The transfer from the world of the stage to a real Greek island (the film was shot on the islands of Skiathos and Skopelos and on the mainland along the Pelion coast ) has plusses and minuses.

The scenery is drop-dead gorgeous, with impossibly azure seas, pastel villages hugging oceanside cliffs and silver-leafed olive trees swaying in the breeze.

The downside is that dramatic tropes and clichés that were tolerable in the stylized world of theater seem creaky when plopped down in this utterly believable setting. It’s clearer than ever that the plot and characters have been created to serve the songs, not the other way around.

But then the songs are what you take away from “Mamma Mia!” Songs such as “Honey, Honey,” “Money Money, Money,” “Dancing Queen,” “The Winner Takes It All” and “SOS” have instant audience recognition.

There’s no real dancing on display – it’s more like rhythmic crowd control – but you’d have to be Scrooge not to enjoy the Bacchanalian goofiness of it all.

– By Robert W. Butler, McClatchy Newspapers

“Space Chimps”

If you’re old enough to read this review, you aren’t the target audience for “Space Chimps.”

“Chimps” is more one of those cartoons parents at least won’t mind sitting through while little Miss or Mister 8-and-under gets his or her chuckles at the cute talking primates. And chuckle they will.

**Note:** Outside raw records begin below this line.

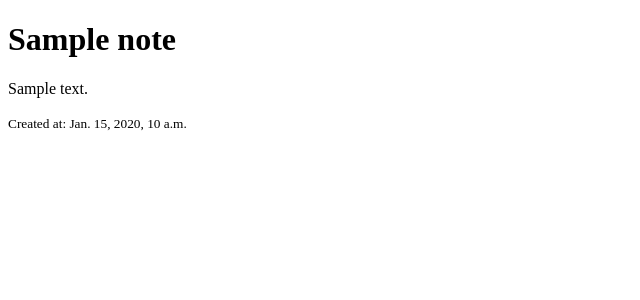
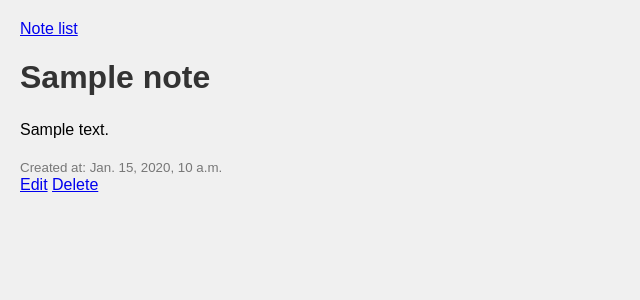
Before and after one commit to feran1205/simple-note-app, a Django app: page /notes/1/ in a window 1280 px wide. Shown: the top 300 px of the page, without its empty margins (0-640 px from the left). Run offline with Django 5.2, Linux system fonts and the light colour scheme; tables that the repository leaves empty hold one stand-in row (values such as "Sample post").

Commit message:
html templates plus urls and view update

```diff
--- a/hiit_app/settings.py
+++ b/hiit_app/settings.py
@@ -46,6 +46,7 @@ INSTALLED_APPS = [
 MIDDLEWARE = [
     'django.middleware.security.SecurityMiddleware',
     'django.contrib.sessions.middleware.SessionMiddleware',
+    'note_app.middleware.SimpleTimezoneMiddleware',
     'django.middleware.common.CommonMiddleware',
     'django.middleware.csrf.CsrfViewMiddleware',
     'django.contrib.auth.middleware.AuthenticationMiddleware',
@@ -110,7 +111,7 @@ LANGUAGE_CODE = 'en-us'
 
 TIME_ZONE = 'UTC'
 
-USE_I18N = True
+# TIME_ZONE = 'Africa/Lagos'
 
 USE_TZ = True
 
--- a/note_app/templates/note_app/edit_note.html
+++ b/note_app/templates/note_app/edit_note.html
@@ -53,6 +53,7 @@
         <label for="content">Content:</label><br>
         <textarea id="content" name="content">{{ note.content }}</textarea><br><br>
         <input type="submit" value="Update Note">
+        <a href="{% url 'note_detail' note.id %}">Back</a>
     </form>
 </body>
 </html>
--- a/note_app/templates/note_app/note_detail.html
+++ b/note_app/templates/note_app/note_detail.html
@@ -4,10 +4,51 @@
     <meta charset="UTF-8">
     <meta name="viewport" content="width=device-width, initial-scale=1.0">
     <title>Document</title>
+    <style>
+        body {
+            font-family: Arial, sans-serif;
+            margin: 20px;
+            background-color: #f0f0f0;
+        }
+        h1 {
+            color: #333;
+        }
+        p {
+            font-size: 16px;
+            line-height: 1.5;
+        }
+        small {
+            color: #777;
+        }
+        .edit-button {
+            display: inline-block;
+            margin-top: 20px;
+            padding: 10px 20px;
+            background-color: #007bff;
+            color: white;
+            text-decoration: none;
+            border-radius: 4px;
+        }
+        .edit-button:hover {
+            background-color: #0056b3;
+        }
+    </style>
 </head>
 <body>
+    <a href="{% url 'note_list' %}">Note list</a>
     <h1>{{ note.title }}</h1>
     <p>{{ note.content }}</p>
     <small>Created at: {{ note.created_at }}</small>
+    <br>
+    <a class="edit_button" href="{% url 'edit_note' note.id %}">Edit</a>
+    <a class="delete_button" href="{% url 'delete_note' note.id %}">Delete</a>
+
+
+    <!-- <script>
+        document.querySelector('.edit-button').addEventListener('click', function() {
+            window.location.href = "{% url 'edit_note' note.id %}";
+        });
+    </script> -->
+
 </body>
 </html>
--- a/note_app/urls.py
+++ b/note_app/urls.py
@@ -1,9 +1,10 @@
 from django.urls import path
-from .views import note_list, note_detail, create_note, edit_note
+from .views import note_list, note_detail, create_note, edit_note, delete_note
 
 urlpatterns = [
     path('',note_list, name='note_list'),
     path('<int:pk>/', note_detail, name='note_detail'),
     path('create/', create_note, name='create_note'),
-    path('<int:pk>/edit', edit_note, name='edit_note')
+    path('<int:pk>/edit', edit_note, name='edit_note'),
+    path('<int:pk>/delete', delete_note, name='delete_note')
 ]
--- a/note_app/views.py
+++ b/note_app/views.py
@@ -34,3 +34,13 @@ def edit_note(request, pk):
         # return redirect('note_detail', pk=note.pk)
         return redirect('note_list')
     return render(request, 'note_app/edit_note.html', {'note': note})
+
+def delete_note(request, pk):
+    try:
+        note = Note.objects.get(pk=pk)
+    except Note.DoesNotExist:
+        return render(request, 'note_app/note_not_found.html')
+    if request.method in ['POST', 'DELETE']:
+        note.delete()
+        return redirect('note_list')
+    return render(request, 'note_app/note_confirm_delete.html', {'note': note})
```
Also changed, not shown: note_app/templates/note_app/note_list.html (+6 -1 lines).
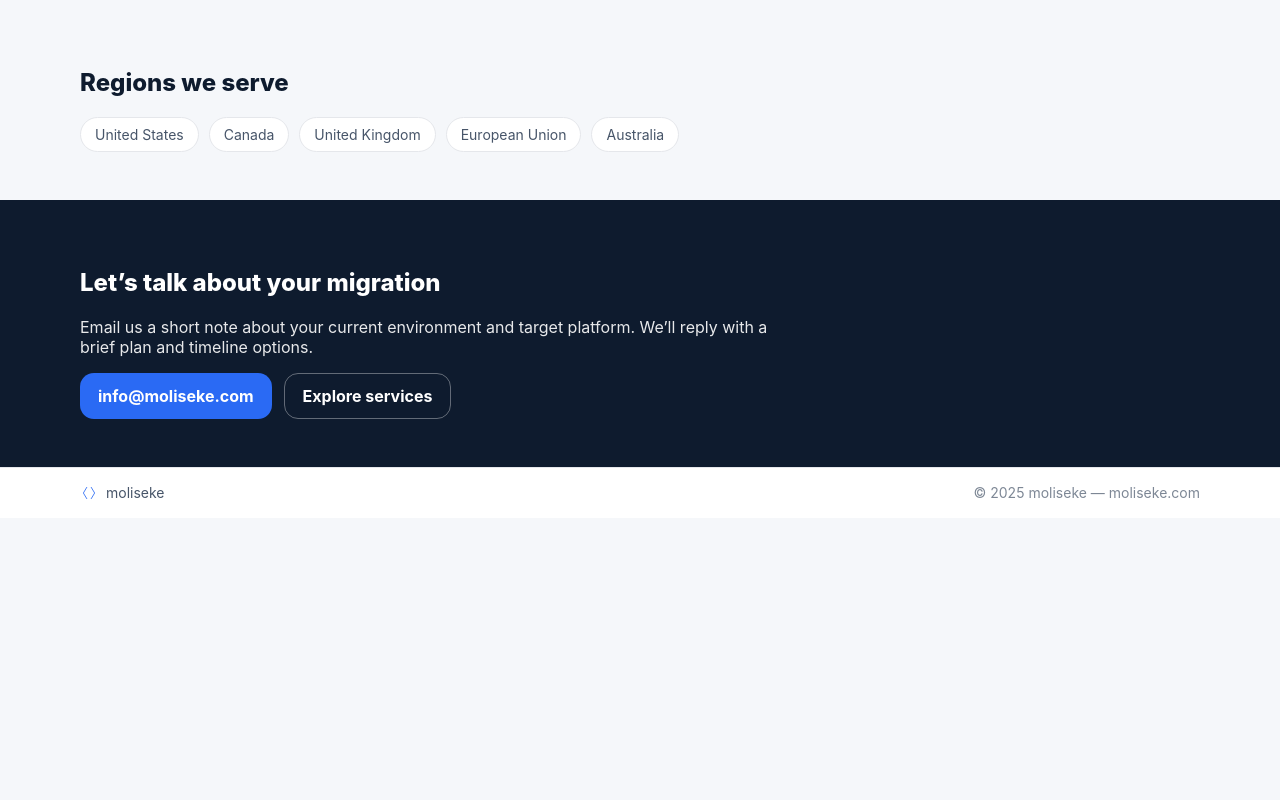
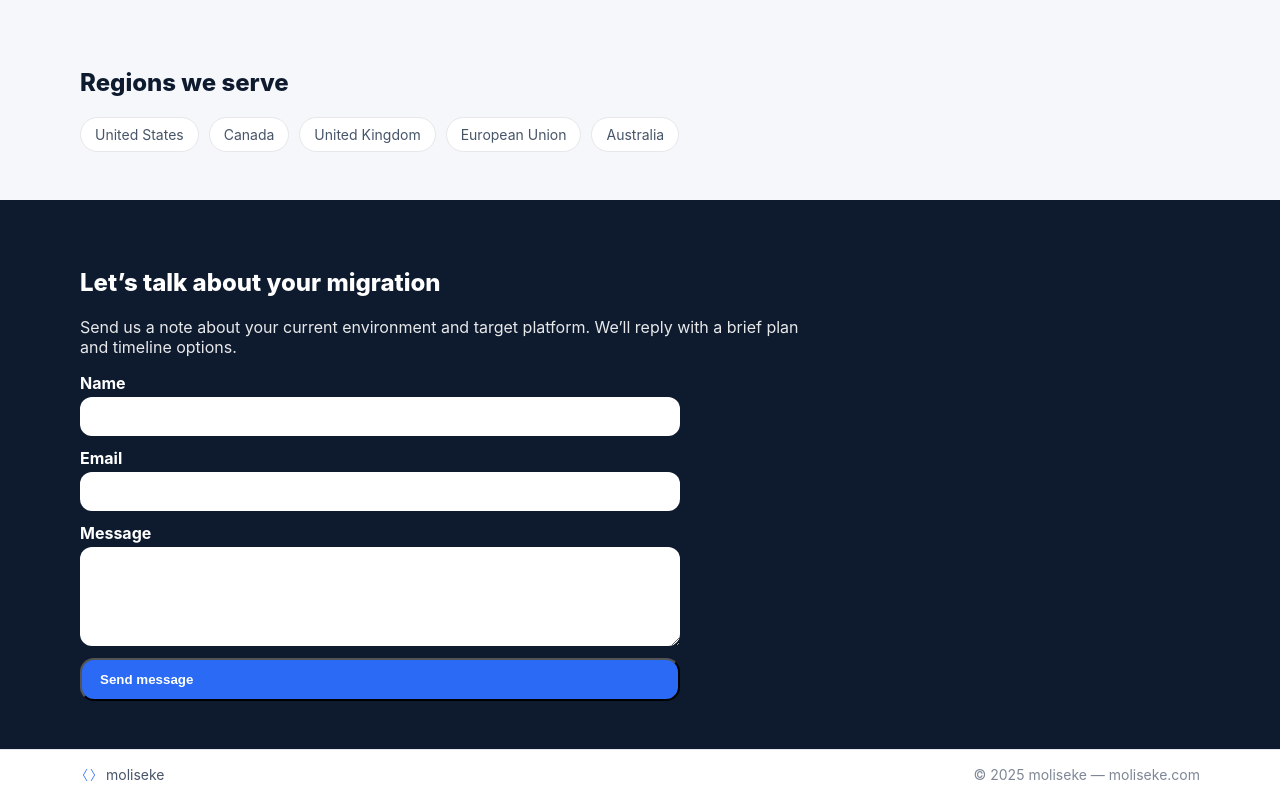
Before and after one commit to enzoantoni-devops/moliseke, a React (Vite) app: page / in a window 1280 px wide. Shown: the part 1528-2328 px from the top of the page. Before the commit the page ends 2046 px from the top, so only its background shows below. Built offline with nearby package versions, Linux system fonts and the light colour scheme.

Commit message:
Add Cloudflare Pages contact form

```diff
--- a/src/App.module.css
+++ b/src/App.module.css
@@ -25,3 +25,7 @@
 .footerInner{display:flex;align-items:center;justify-content:space-between;font-size:14px}
 .footerBrand{display:flex;align-items:center;gap:8px}
 .footerCopy{opacity:.7}
+.contactForm{margin-top:12px;max-width:600px;display:flex;flex-direction:column;gap:12px}
+.contactField{display:flex;flex-direction:column;gap:4px}
+.contactField label{font-weight:700}
+.contactField input,.contactField textarea{padding:12px;border-radius:12px;border:none;color:var(--midnight);background:#fff}
--- a/src/components/Contact.jsx
+++ b/src/components/Contact.jsx
@@ -6,11 +6,35 @@ export default function Contact() {
     <section id='contact' className={`${styles.sectionPad} ${styles.contactSection}`}>
       <div className='container'>
         <h2 className={styles.sectionHeadingLight}>Let’s talk about your migration</h2>
-        <p className={styles.contactText}>Email us a short note about your current environment and target platform. We’ll reply with a brief plan and timeline options.</p>
-        <div className={styles.contactActions}>
-          <a href='mailto:info@moliseke.com' className='btn btn-primary'>info@moliseke.com</a>
-          <a href='#services' className='btn btn-outline'>Explore services</a>
-        </div>
+        <p className={styles.contactText}>Send us a note about your current environment and target platform. We’ll reply with a brief plan and timeline options.</p>
+        <form
+          name='contact'
+          method='POST'
+          data-netlify='true'
+          data-netlify-honeypot='bot-field'
+          className={styles.contactForm}
+        >
+          <input type='hidden' name='form-name' value='contact' />
+          <p className='sr-only'>
+            <label>
+              Don’t fill this out if you're human:
+              <input name='bot-field' />
+            </label>
+          </p>
+          <div className={styles.contactField}>
+            <label htmlFor='name'>Name</label>
+            <input id='name' type='text' name='name' required />
+          </div>
+          <div className={styles.contactField}>
+            <label htmlFor='email'>Email</label>
+            <input id='email' type='email' name='email' required />
+          </div>
+          <div className={styles.contactField}>
+            <label htmlFor='message'>Message</label>
+            <textarea id='message' name='message' rows='5' required></textarea>
+          </div>
+          <button type='submit' className='btn btn-primary'>Send message</button>
+        </form>
       </div>
     </section>
   );
```
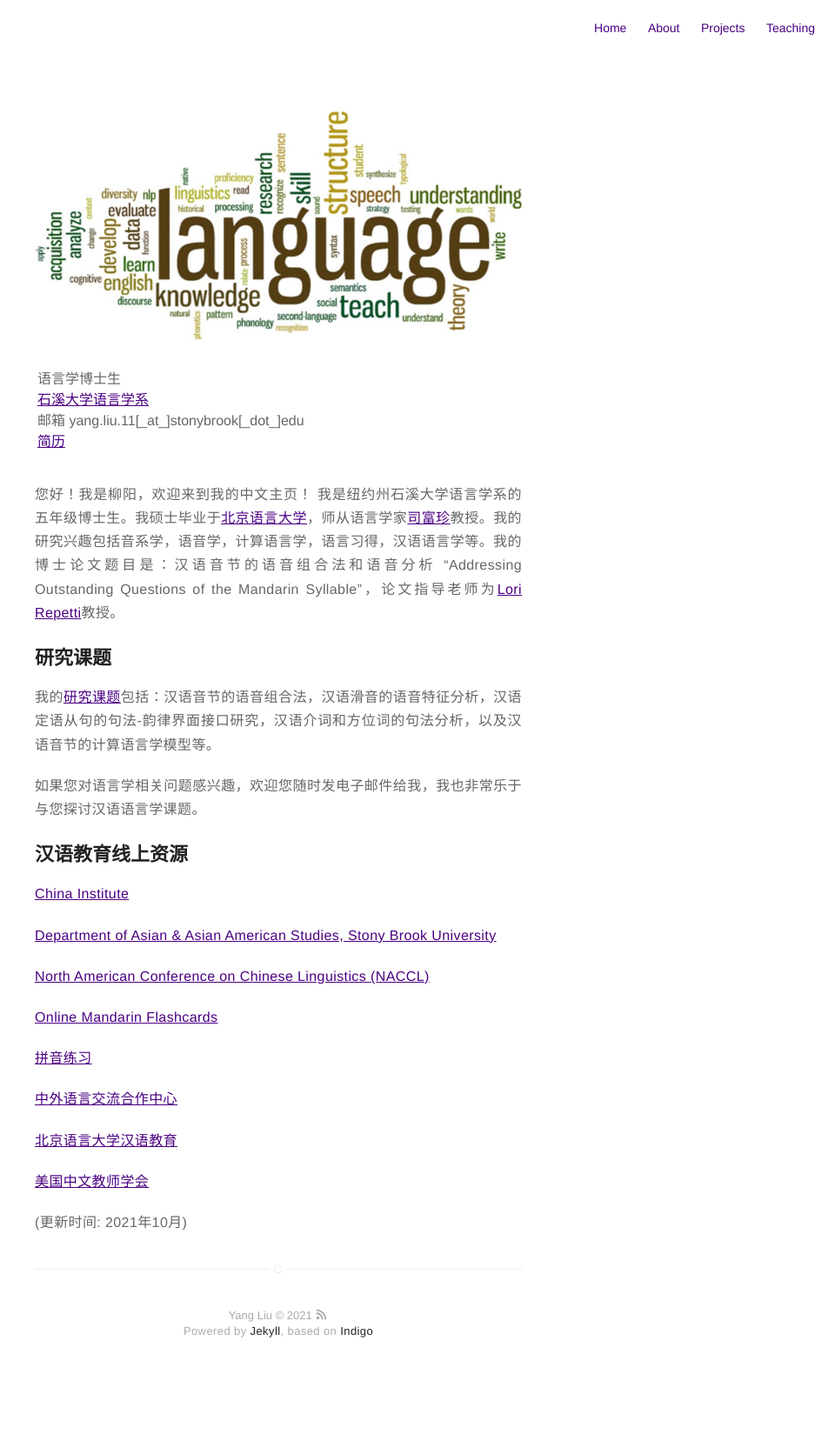
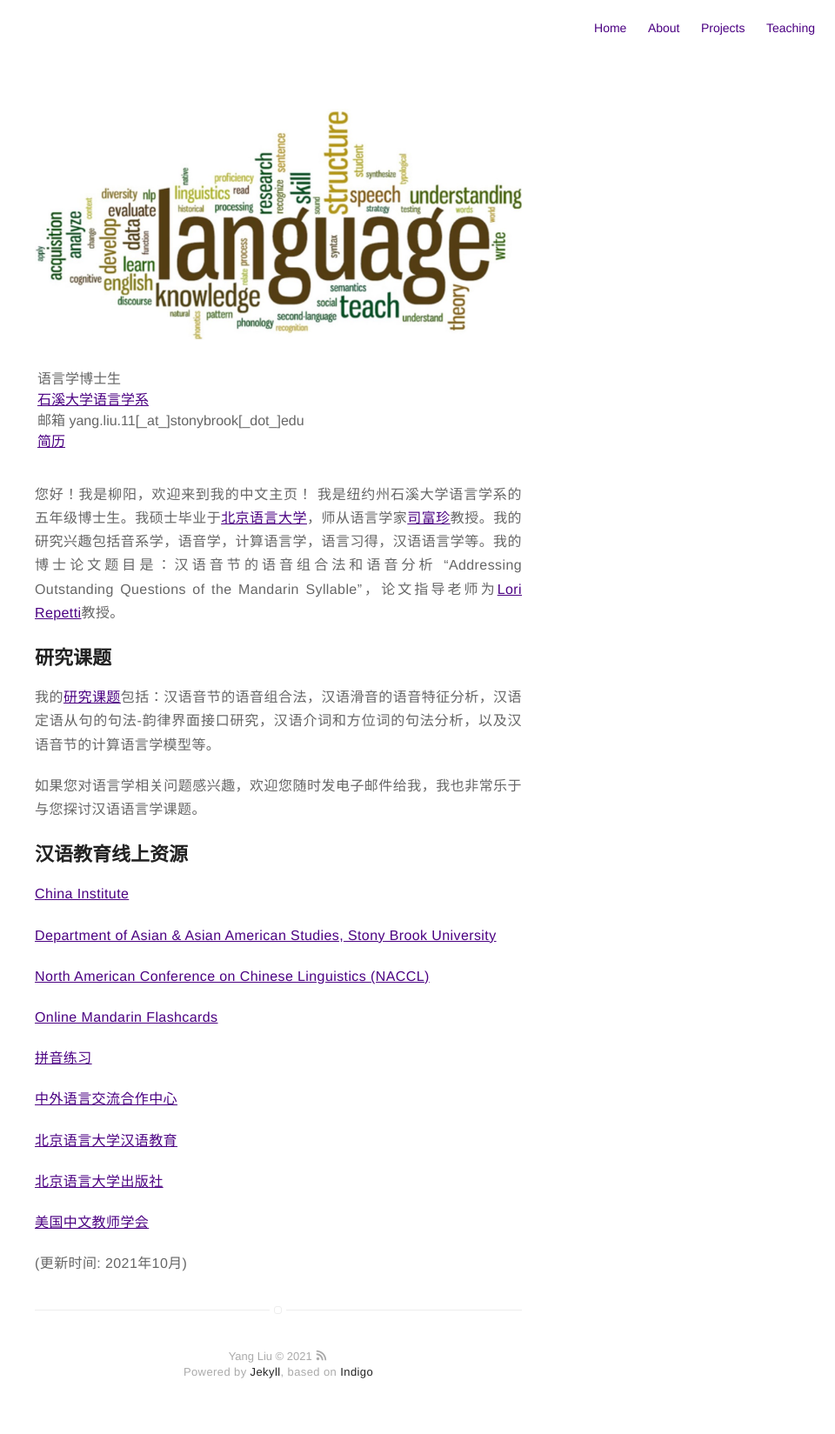
Before and after one commit to coglo/coglo.github.io, a Jekyll site: the page built from 中文.md, in a window 1280 px wide. Shown: the whole page at 87% size, without its empty margins (320-1280 px from the left). Built offline with Jekyll 4.4.1, drawn with Linux system fonts in a browser that asks for light colours; before the commit the page ends 1602 px from its top, so only the background shows below that.

Commit message:
Update 中文.md

```diff
--- a/中文.md
+++ b/中文.md
@@ -57,6 +57,9 @@ layout: page
 <A HREF="http://english.blcu.edu.cn/col/col9621/index.html">北京语言大学汉语教育</A>
 </p>
 <p  style="text-align:justify">
+<A HREF="https://www.blcup.com/">北京语言大学出版社</A>
+</p>
+<p  style="text-align:justify">
 <A HREF="https://clta-us.org/">美国中文教师学会</A>
 </p>
 
```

A space agency probe has slipped through a wormhole and found evidence for life elsewhere in the universe. Let’s send astronauts! Wait, through a wormhole? They might not survive. Let’s try it on chimps first!

“Chimps” borrows from many a sci-fi film, from “Star Wars” and “2001” to “Red Planet” and especially “The Right Stuff.” The script has these clever bits about surviving a trip through “The Valley of Very Bad Things,” which include “The Dark Cloud of Id.” That’s where you face fears of inadequacy that are all inside your head.

The apes fire off insults about evolution (“You’re missing a link!”) and other famous chimps (“Easy on the fur, Furious George!”).

The animation’s decent (save for the humans, plastic and stereotypical). Credit Vanguard Animation for lifting its game far above “Valiant” and “Happily N’Ever After.” And Blue Man Group bopped up some of the music.

“Space Chimps” is more comically verbal than “WALL-E,” less violent than “Kung Fu Panda” – even if these chimps still have light-years to go to reach the animation stratosphere of a Pixar or DreamWorks.

– By Roger Moore, The Orlando Sentinel

For times and locations, see page 11.